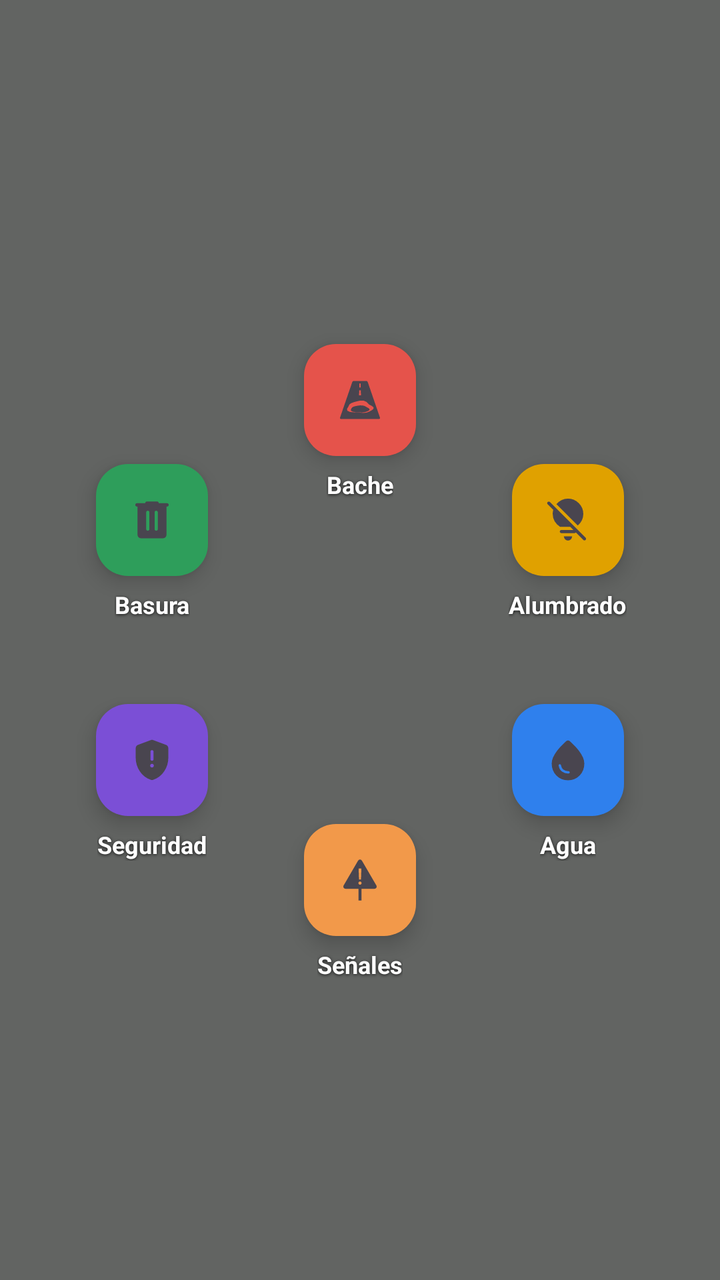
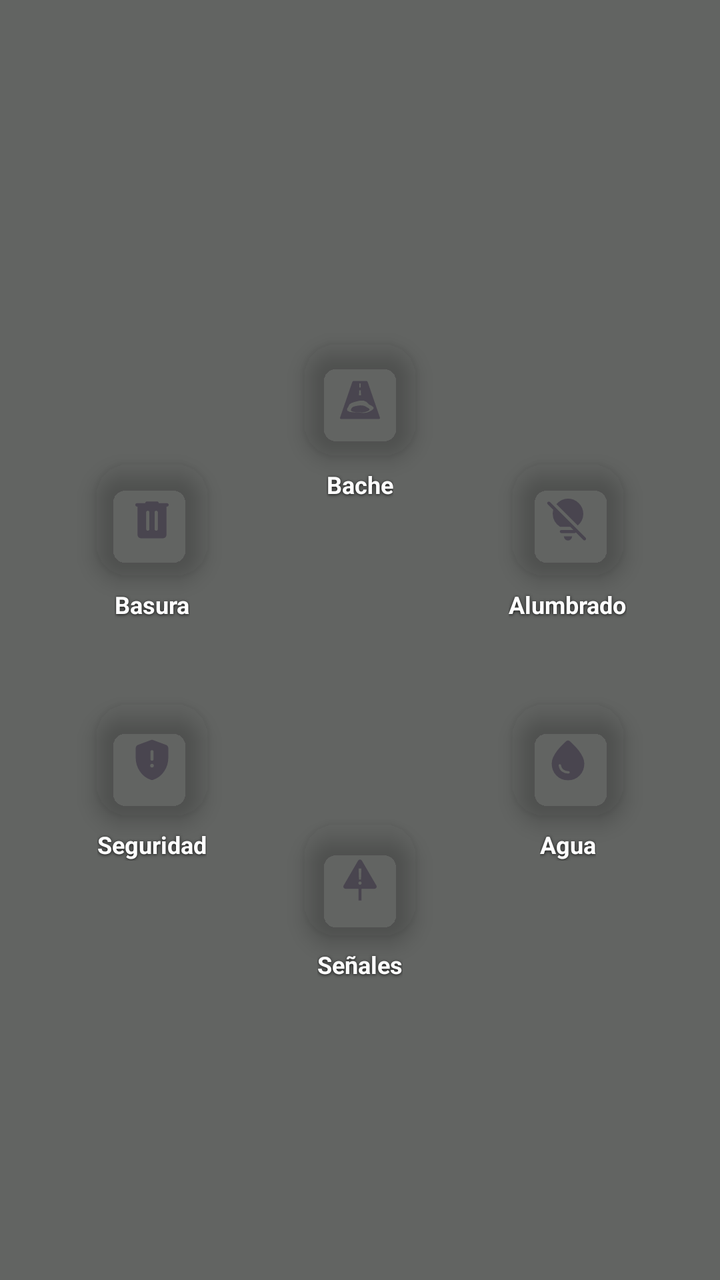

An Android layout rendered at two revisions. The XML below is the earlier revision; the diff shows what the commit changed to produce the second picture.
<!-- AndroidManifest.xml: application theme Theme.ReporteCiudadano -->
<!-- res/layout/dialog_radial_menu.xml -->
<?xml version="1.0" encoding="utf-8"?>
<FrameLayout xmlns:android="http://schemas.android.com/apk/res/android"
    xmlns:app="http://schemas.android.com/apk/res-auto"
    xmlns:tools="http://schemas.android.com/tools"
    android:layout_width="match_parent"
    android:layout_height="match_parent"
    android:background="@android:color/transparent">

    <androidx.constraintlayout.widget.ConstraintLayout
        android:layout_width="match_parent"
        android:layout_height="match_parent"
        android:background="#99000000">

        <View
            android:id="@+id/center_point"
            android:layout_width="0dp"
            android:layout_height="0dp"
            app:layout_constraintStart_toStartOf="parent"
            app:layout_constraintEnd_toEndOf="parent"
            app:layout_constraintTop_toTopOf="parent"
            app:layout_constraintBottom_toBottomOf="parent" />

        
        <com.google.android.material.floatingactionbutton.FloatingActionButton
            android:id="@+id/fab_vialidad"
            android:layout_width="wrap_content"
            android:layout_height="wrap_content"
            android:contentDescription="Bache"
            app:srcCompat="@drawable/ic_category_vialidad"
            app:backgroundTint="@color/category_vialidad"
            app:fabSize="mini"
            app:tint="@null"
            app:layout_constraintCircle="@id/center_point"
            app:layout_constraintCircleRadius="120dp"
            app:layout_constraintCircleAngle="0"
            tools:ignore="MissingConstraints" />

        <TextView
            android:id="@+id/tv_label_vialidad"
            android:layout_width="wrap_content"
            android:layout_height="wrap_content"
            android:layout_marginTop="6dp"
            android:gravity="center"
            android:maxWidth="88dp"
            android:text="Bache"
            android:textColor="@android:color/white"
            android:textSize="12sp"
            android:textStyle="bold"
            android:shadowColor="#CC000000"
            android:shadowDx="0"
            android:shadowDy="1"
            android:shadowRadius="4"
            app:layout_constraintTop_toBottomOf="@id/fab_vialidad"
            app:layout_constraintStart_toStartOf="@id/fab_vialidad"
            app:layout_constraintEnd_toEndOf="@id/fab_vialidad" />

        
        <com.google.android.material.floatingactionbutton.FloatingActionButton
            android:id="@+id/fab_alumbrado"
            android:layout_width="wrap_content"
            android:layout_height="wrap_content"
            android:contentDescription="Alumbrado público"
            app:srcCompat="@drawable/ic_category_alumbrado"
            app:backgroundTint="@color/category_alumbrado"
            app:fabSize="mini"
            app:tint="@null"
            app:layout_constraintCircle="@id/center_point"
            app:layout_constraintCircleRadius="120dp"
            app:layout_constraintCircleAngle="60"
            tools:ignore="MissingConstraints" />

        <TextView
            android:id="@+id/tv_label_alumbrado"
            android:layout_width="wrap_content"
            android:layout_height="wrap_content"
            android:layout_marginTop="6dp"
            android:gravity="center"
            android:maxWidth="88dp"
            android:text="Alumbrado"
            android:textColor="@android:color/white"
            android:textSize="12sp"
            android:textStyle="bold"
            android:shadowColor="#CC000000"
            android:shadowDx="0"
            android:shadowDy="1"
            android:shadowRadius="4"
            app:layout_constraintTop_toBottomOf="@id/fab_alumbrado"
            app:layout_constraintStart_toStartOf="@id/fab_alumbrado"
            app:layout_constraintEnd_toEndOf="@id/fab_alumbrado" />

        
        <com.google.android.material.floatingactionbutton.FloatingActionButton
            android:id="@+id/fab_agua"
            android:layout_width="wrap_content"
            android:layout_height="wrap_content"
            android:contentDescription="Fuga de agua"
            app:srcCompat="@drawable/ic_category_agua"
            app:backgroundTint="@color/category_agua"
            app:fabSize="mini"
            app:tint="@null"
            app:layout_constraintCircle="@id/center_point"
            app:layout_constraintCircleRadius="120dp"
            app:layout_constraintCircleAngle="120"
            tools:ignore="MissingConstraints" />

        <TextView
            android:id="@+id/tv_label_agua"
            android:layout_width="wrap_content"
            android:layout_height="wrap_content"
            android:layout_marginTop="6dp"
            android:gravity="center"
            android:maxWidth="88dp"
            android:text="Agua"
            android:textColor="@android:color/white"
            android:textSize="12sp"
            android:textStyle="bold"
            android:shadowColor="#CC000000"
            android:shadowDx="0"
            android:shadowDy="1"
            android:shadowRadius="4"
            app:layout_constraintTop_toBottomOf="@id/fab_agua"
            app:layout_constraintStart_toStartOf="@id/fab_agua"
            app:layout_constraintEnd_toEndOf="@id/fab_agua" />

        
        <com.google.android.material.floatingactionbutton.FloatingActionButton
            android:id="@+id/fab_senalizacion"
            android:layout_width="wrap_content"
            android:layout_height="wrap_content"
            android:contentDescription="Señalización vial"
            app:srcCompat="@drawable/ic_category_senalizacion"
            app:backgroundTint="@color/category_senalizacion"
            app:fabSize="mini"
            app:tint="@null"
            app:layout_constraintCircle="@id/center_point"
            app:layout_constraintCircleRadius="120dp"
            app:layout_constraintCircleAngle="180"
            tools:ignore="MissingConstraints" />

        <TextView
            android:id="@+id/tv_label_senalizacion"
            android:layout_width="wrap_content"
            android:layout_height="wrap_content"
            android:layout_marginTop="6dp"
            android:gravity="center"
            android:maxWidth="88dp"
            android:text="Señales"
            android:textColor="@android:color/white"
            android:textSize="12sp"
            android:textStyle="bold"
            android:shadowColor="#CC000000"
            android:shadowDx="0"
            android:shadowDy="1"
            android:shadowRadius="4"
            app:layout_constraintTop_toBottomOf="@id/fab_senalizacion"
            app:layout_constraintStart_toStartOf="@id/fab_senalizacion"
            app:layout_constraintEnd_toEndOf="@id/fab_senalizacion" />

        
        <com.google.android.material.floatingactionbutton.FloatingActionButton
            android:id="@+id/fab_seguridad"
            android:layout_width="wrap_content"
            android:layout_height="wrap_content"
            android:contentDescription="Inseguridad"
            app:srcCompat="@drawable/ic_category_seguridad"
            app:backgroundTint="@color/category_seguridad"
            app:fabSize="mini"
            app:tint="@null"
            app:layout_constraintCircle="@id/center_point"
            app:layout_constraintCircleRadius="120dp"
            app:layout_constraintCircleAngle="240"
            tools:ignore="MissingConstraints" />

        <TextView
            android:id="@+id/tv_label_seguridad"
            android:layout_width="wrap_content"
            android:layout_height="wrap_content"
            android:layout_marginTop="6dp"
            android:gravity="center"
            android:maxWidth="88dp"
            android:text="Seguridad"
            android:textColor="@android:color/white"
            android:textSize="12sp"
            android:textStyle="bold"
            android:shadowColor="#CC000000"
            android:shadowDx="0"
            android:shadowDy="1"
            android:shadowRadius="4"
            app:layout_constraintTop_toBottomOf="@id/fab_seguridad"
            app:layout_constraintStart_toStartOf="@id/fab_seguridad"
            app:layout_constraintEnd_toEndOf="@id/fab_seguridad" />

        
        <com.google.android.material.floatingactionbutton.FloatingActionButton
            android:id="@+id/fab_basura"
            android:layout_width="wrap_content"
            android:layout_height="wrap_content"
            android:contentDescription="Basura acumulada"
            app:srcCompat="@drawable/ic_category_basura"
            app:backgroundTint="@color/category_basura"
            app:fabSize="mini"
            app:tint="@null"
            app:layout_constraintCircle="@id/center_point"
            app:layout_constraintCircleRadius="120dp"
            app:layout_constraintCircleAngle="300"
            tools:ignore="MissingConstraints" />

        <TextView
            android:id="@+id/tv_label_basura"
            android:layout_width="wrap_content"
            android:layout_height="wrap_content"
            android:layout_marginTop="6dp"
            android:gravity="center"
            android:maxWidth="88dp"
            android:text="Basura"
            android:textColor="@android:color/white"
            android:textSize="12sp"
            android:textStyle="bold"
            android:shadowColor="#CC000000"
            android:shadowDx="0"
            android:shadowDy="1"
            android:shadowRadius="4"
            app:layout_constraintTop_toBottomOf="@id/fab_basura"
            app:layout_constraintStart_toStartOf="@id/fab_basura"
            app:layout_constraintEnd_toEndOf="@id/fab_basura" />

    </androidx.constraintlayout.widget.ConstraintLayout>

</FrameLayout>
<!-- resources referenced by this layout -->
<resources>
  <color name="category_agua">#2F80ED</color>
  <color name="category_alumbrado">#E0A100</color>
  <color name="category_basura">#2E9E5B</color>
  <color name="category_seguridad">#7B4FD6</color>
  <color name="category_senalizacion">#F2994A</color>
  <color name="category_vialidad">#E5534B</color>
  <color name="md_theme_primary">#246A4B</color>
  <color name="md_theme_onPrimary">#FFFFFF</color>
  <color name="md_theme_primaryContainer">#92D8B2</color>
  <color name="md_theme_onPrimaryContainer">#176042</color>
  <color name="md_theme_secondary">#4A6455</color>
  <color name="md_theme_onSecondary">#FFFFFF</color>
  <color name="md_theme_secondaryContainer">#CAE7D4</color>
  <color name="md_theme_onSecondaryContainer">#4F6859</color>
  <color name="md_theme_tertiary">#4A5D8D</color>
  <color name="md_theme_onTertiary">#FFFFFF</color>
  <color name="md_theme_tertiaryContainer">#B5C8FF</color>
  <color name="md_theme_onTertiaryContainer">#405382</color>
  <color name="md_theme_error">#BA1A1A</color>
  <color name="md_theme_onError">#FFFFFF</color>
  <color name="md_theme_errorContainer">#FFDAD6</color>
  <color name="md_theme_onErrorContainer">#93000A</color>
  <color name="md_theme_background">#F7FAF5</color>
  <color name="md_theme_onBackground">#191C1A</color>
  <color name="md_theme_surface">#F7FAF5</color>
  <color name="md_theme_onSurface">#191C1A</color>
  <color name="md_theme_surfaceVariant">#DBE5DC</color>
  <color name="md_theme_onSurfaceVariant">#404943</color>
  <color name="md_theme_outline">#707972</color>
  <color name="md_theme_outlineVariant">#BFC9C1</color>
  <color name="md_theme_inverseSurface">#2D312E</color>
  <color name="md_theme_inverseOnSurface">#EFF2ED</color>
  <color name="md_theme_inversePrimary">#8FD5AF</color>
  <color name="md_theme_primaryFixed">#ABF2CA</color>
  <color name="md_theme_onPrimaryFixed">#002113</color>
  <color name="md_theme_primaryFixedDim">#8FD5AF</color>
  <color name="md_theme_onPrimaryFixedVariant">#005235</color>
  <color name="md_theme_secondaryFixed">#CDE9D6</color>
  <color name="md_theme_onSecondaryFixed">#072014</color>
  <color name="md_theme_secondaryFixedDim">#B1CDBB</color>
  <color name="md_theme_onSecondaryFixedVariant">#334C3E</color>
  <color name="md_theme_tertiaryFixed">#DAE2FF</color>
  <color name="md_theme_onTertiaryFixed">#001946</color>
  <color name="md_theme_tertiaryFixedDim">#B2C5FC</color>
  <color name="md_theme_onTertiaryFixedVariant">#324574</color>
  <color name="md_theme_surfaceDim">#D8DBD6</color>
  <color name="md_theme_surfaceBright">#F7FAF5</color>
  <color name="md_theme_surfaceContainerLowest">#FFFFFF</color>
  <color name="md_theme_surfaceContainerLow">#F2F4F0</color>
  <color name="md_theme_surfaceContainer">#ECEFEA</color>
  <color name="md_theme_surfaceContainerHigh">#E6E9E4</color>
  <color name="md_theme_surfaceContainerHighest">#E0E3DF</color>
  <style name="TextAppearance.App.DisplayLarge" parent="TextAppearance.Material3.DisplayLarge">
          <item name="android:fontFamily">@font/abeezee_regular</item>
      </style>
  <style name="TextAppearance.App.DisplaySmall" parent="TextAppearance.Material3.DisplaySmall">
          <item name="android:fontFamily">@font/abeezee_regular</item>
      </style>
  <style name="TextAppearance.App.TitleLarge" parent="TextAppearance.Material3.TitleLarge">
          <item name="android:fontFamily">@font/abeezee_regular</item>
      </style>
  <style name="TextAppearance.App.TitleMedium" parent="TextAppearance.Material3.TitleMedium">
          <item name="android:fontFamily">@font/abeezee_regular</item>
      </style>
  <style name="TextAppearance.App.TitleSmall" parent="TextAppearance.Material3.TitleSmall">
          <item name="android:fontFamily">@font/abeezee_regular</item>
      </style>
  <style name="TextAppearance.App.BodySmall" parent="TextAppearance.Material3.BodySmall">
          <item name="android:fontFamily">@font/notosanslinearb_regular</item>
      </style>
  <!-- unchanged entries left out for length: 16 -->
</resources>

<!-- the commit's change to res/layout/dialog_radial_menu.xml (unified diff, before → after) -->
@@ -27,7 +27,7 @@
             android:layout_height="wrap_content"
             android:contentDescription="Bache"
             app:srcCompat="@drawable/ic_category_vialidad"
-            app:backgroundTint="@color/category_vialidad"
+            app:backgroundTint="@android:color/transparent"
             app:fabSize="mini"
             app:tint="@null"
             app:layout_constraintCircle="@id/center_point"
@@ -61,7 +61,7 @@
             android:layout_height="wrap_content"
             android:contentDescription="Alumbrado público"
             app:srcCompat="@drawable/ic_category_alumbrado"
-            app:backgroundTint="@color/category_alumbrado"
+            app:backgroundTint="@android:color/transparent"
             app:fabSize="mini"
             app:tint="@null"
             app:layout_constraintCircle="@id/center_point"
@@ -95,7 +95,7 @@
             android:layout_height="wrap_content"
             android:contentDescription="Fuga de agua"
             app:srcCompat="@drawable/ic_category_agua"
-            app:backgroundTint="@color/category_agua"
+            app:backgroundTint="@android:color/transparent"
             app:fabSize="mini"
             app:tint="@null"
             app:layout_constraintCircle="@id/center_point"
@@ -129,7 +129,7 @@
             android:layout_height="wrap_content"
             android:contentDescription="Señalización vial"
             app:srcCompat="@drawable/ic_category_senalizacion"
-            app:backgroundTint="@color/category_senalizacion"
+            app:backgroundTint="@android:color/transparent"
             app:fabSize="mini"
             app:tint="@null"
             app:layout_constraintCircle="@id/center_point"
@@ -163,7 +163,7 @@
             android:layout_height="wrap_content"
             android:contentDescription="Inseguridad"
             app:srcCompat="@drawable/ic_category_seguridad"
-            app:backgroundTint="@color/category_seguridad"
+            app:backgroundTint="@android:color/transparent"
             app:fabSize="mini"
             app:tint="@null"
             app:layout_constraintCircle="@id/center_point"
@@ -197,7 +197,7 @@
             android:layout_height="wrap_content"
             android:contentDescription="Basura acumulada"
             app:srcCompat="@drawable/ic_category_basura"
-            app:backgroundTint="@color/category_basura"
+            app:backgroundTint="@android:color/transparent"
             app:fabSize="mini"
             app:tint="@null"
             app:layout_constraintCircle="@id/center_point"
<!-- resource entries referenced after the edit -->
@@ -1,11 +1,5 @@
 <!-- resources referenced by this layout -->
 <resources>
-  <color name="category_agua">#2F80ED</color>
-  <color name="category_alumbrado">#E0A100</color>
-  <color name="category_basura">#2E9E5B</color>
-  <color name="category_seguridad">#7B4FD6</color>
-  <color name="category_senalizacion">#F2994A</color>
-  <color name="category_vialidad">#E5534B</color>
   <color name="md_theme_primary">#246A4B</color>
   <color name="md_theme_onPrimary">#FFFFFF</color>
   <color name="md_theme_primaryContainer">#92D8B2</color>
******************************
How to complete this task:
Over all the entries, say how many lines hold the string "Bache". The reply is the number alone.

Solution for this task:
3